● **Work item**
Retype the data below, every word of it, exactly.

● **Data**

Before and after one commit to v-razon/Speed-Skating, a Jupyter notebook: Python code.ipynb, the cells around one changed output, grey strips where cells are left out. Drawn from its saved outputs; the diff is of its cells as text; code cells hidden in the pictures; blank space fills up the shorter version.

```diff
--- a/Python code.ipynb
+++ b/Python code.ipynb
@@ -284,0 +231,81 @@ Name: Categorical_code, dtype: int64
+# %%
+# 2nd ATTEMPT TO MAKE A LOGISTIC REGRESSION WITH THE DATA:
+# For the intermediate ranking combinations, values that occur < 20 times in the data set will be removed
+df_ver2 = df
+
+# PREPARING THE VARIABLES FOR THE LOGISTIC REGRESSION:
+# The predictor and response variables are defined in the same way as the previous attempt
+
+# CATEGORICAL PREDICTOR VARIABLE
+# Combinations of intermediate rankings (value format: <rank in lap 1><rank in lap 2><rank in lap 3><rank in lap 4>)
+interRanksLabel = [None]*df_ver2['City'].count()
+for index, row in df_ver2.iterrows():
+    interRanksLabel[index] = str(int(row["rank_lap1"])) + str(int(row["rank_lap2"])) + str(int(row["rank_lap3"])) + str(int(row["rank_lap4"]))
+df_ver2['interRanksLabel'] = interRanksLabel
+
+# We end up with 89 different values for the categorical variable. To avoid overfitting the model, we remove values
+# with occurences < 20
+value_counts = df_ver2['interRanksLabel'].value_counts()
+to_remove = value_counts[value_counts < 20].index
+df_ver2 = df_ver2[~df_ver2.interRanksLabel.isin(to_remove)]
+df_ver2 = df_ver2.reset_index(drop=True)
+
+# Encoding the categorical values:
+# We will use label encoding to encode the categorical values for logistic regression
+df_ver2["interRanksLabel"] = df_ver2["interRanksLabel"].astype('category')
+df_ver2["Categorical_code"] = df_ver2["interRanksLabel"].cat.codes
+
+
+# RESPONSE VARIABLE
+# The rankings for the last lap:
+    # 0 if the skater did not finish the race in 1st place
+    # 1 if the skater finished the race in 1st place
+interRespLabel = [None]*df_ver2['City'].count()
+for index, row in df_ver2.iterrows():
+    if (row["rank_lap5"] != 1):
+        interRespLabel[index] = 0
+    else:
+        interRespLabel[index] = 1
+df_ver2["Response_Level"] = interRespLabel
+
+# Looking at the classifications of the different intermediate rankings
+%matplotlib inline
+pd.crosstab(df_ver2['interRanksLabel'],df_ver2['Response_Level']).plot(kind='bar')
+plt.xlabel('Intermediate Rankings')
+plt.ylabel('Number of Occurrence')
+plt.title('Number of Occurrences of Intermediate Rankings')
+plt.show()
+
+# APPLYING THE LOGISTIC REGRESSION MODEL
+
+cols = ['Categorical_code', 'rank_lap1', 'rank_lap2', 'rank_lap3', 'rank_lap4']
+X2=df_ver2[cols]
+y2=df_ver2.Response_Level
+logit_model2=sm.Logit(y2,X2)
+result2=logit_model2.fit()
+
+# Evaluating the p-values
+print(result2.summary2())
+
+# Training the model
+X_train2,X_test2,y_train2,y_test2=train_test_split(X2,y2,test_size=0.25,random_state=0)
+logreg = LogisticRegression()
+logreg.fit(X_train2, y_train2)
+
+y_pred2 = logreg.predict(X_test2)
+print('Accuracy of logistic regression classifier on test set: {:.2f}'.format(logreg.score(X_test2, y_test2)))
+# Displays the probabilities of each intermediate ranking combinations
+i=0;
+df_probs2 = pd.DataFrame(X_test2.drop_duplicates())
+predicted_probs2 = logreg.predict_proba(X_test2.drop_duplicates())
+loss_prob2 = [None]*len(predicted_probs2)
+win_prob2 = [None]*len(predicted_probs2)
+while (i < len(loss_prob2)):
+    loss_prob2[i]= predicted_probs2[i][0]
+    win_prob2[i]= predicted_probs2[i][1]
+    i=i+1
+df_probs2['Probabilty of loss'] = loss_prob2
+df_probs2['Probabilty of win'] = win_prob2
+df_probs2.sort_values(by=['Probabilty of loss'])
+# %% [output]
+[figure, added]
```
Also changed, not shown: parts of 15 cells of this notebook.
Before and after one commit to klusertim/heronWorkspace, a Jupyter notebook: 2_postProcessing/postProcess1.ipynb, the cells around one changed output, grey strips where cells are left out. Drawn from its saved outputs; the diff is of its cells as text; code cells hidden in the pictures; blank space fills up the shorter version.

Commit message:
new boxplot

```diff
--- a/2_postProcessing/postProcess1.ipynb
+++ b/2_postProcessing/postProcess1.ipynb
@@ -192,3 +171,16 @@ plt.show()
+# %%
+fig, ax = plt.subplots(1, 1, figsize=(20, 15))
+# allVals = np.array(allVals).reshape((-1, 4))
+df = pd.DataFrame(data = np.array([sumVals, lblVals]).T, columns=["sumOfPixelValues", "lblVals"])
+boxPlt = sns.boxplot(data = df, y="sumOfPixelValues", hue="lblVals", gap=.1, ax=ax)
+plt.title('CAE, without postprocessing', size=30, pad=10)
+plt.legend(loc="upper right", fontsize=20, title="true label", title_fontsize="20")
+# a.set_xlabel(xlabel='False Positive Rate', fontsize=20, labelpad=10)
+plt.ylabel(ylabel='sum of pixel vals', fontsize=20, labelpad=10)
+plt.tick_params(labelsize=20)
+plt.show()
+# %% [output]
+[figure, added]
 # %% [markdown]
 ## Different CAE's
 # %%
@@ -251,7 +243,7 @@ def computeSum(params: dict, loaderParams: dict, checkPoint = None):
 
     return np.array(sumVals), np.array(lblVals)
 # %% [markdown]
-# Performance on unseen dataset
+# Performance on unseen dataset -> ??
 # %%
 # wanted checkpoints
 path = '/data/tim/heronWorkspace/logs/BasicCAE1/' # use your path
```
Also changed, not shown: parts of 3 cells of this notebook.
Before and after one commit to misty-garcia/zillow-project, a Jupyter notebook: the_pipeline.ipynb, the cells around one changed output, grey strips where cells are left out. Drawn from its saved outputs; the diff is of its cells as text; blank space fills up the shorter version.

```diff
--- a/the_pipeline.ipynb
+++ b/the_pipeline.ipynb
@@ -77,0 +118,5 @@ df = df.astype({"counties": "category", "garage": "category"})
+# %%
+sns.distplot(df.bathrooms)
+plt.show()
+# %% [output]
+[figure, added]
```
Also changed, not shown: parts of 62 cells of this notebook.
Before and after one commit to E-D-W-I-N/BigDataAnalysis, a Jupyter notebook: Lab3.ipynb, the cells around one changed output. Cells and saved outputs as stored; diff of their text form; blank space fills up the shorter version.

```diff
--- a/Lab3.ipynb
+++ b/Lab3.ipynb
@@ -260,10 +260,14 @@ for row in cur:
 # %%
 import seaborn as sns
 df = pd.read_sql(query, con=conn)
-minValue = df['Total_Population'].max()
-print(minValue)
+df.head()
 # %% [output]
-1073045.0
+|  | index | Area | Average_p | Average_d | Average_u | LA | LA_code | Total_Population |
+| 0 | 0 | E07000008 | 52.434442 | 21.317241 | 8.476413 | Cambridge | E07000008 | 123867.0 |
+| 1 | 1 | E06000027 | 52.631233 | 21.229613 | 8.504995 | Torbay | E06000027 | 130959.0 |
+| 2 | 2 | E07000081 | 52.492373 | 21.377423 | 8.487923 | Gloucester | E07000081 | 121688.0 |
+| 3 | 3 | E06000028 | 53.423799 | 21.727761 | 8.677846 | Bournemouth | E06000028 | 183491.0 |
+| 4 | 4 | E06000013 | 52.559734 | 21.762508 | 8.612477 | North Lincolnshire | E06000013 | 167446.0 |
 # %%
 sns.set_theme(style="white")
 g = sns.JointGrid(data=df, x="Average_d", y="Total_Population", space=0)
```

● **Completed task**
Before and after one commit to v-razon/Speed-Skating, a Jupyter notebook: Python code.ipynb, the cells around one changed output, grey strips where cells are left out. Drawn from its saved outputs; the diff is of its cells as text; code cells hidden in the pictures; blank space fills up the shorter version.

```diff
--- a/Python code.ipynb
+++ b/Python code.ipynb
@@ -284,0 +231,81 @@ Name: Categorical_code, dtype: int64
+# %%
+# 2nd ATTEMPT TO MAKE A LOGISTIC REGRESSION WITH THE DATA:
+# For the intermediate ranking combinations, values that occur < 20 times in the data set will be removed
+df_ver2 = df
+
+# PREPARING THE VARIABLES FOR THE LOGISTIC REGRESSION:
+# The predictor and response variables are defined in the same way as the previous attempt
+
+# CATEGORICAL PREDICTOR VARIABLE
+# Combinations of intermediate rankings (value format: <rank in lap 1><rank in lap 2><rank in lap 3><rank in lap 4>)
+interRanksLabel = [None]*df_ver2['City'].count()
+for index, row in df_ver2.iterrows():
+    interRanksLabel[index] = str(int(row["rank_lap1"])) + str(int(row["rank_lap2"])) + str(int(row["rank_lap3"])) + str(int(row["rank_lap4"]))
+df_ver2['interRanksLabel'] = interRanksLabel
+
+# We end up with 89 different values for the categorical variable. To avoid overfitting the model, we remove values
+# with occurences < 20
+value_counts = df_ver2['interRanksLabel'].value_counts()
+to_remove = value_counts[value_counts < 20].index
+df_ver2 = df_ver2[~df_ver2.interRanksLabel.isin(to_remove)]
+df_ver2 = df_ver2.reset_index(drop=True)
+
+# Encoding the categorical values:
+# We will use label encoding to encode the categorical values for logistic regression
+df_ver2["interRanksLabel"] = df_ver2["interRanksLabel"].astype('category')
+df_ver2["Categorical_code"] = df_ver2["interRanksLabel"].cat.codes
+
+
+# RESPONSE VARIABLE
+# The rankings for the last lap:
+    # 0 if the skater did not finish the race in 1st place
+    # 1 if the skater finished the race in 1st place
+interRespLabel = [None]*df_ver2['City'].count()
+for index, row in df_ver2.iterrows():
+    if (row["rank_lap5"] != 1):
+        interRespLabel[index] = 0
+    else:
+        interRespLabel[index] = 1
+df_ver2["Response_Level"] = interRespLabel
+
+# Looking at the classifications of the different intermediate rankings
+%matplotlib inline
+pd.crosstab(df_ver2['interRanksLabel'],df_ver2['Response_Level']).plot(kind='bar')
+plt.xlabel('Intermediate Rankings')
+plt.ylabel('Number of Occurrence')
+plt.title('Number of Occurrences of Intermediate Rankings')
+plt.show()
+
+# APPLYING THE LOGISTIC REGRESSION MODEL
+
+cols = ['Categorical_code', 'rank_lap1', 'rank_lap2', 'rank_lap3', 'rank_lap4']
+X2=df_ver2[cols]
+y2=df_ver2.Response_Level
+logit_model2=sm.Logit(y2,X2)
+result2=logit_model2.fit()
+
+# Evaluating the p-values
+print(result2.summary2())
+
+# Training the model
+X_train2,X_test2,y_train2,y_test2=train_test_split(X2,y2,test_size=0.25,random_state=0)
+logreg = LogisticRegression()
+logreg.fit(X_train2, y_train2)
+
+y_pred2 = logreg.predict(X_test2)
+print('Accuracy of logistic regression classifier on test set: {:.2f}'.format(logreg.score(X_test2, y_test2)))
+# Displays the probabilities of each intermediate ranking combinations
+i=0;
+df_probs2 = pd.DataFrame(X_test2.drop_duplicates())
+predicted_probs2 = logreg.predict_proba(X_test2.drop_duplicates())
+loss_prob2 = [None]*len(predicted_probs2)
+win_prob2 = [None]*len(predicted_probs2)
+while (i < len(loss_prob2)):
+    loss_prob2[i]= predicted_probs2[i][0]
+    win_prob2[i]= predicted_probs2[i][1]
+    i=i+1
+df_probs2['Probabilty of loss'] = loss_prob2
+df_probs2['Probabilty of win'] = win_prob2
+df_probs2.sort_values(by=['Probabilty of loss'])
+# %% [output]
+[figure, added]
```
Also changed, not shown: parts of 15 cells of this notebook.
Before and after one commit to klusertim/heronWorkspace, a Jupyter notebook: 2_postProcessing/postProcess1.ipynb, the cells around one changed output, grey strips where cells are left out. Drawn from its saved outputs; the diff is of its cells as text; code cells hidden in the pictures; blank space fills up the shorter version.

Commit message:
new boxplot

```diff
--- a/2_postProcessing/postProcess1.ipynb
+++ b/2_postProcessing/postProcess1.ipynb
@@ -192,3 +171,16 @@ plt.show()
+# %%
+fig, ax = plt.subplots(1, 1, figsize=(20, 15))
+# allVals = np.array(allVals).reshape((-1, 4))
+df = pd.DataFrame(data = np.array([sumVals, lblVals]).T, columns=["sumOfPixelValues", "lblVals"])
+boxPlt = sns.boxplot(data = df, y="sumOfPixelValues", hue="lblVals", gap=.1, ax=ax)
+plt.title('CAE, without postprocessing', size=30, pad=10)
+plt.legend(loc="upper right", fontsize=20, title="true label", title_fontsize="20")
+# a.set_xlabel(xlabel='False Positive Rate', fontsize=20, labelpad=10)
+plt.ylabel(ylabel='sum of pixel vals', fontsize=20, labelpad=10)
+plt.tick_params(labelsize=20)
+plt.show()
+# %% [output]
+[figure, added]
 # %% [markdown]
 ## Different CAE's
 # %%
@@ -251,7 +243,7 @@ def computeSum(params: dict, loaderParams: dict, checkPoint = None):
 
     return np.array(sumVals), np.array(lblVals)
 # %% [markdown]
-# Performance on unseen dataset
+# Performance on unseen dataset -> ??
 # %%
 # wanted checkpoints
 path = '/data/tim/heronWorkspace/logs/BasicCAE1/' # use your path
```
Also changed, not shown: parts of 3 cells of this notebook.
Before and after one commit to misty-garcia/zillow-project, a Jupyter notebook: the_pipeline.ipynb, the cells around one changed output, grey strips where cells are left out. Drawn from its saved outputs; the diff is of its cells as text; blank space fills up the shorter version.

```diff
--- a/the_pipeline.ipynb
+++ b/the_pipeline.ipynb
@@ -77,0 +118,5 @@ df = df.astype({"counties": "category", "garage": "category"})
+# %%
+sns.distplot(df.bathrooms)
+plt.show()
+# %% [output]
+[figure, added]
```
Also changed, not shown: parts of 62 cells of this notebook.
Before and after one commit to E-D-W-I-N/BigDataAnalysis, a Jupyter notebook: Lab3.ipynb, the cells around one changed output. Cells and saved outputs as stored; diff of their text form; blank space fills up the shorter version.

```diff
--- a/Lab3.ipynb
+++ b/Lab3.ipynb
@@ -260,10 +260,14 @@ for row in cur:
 # %%
 import seaborn as sns
 df = pd.read_sql(query, con=conn)
-minValue = df['Total_Population'].max()
-print(minValue)
+df.head()
 # %% [output]
-1073045.0
+|  | index | Area | Average_p | Average_d | Average_u | LA | LA_code | Total_Population |
+| 0 | 0 | E07000008 | 52.434442 | 21.317241 | 8.476413 | Cambridge | E07000008 | 123867.0 |
+| 1 | 1 | E06000027 | 52.631233 | 21.229613 | 8.504995 | Torbay | E06000027 | 130959.0 |
+| 2 | 2 | E07000081 | 52.492373 | 21.377423 | 8.487923 | Gloucester | E07000081 | 121688.0 |
+| 3 | 3 | E06000028 | 53.423799 | 21.727761 | 8.677846 | Bournemouth | E06000028 | 183491.0 |
+| 4 | 4 | E06000013 | 52.559734 | 21.762508 | 8.612477 | North Lincolnshire | E06000013 | 167446.0 |
 # %%
 sns.set_theme(style="white")
 g = sns.JointGrid(data=df, x="Average_d", y="Total_Population", space=0)
```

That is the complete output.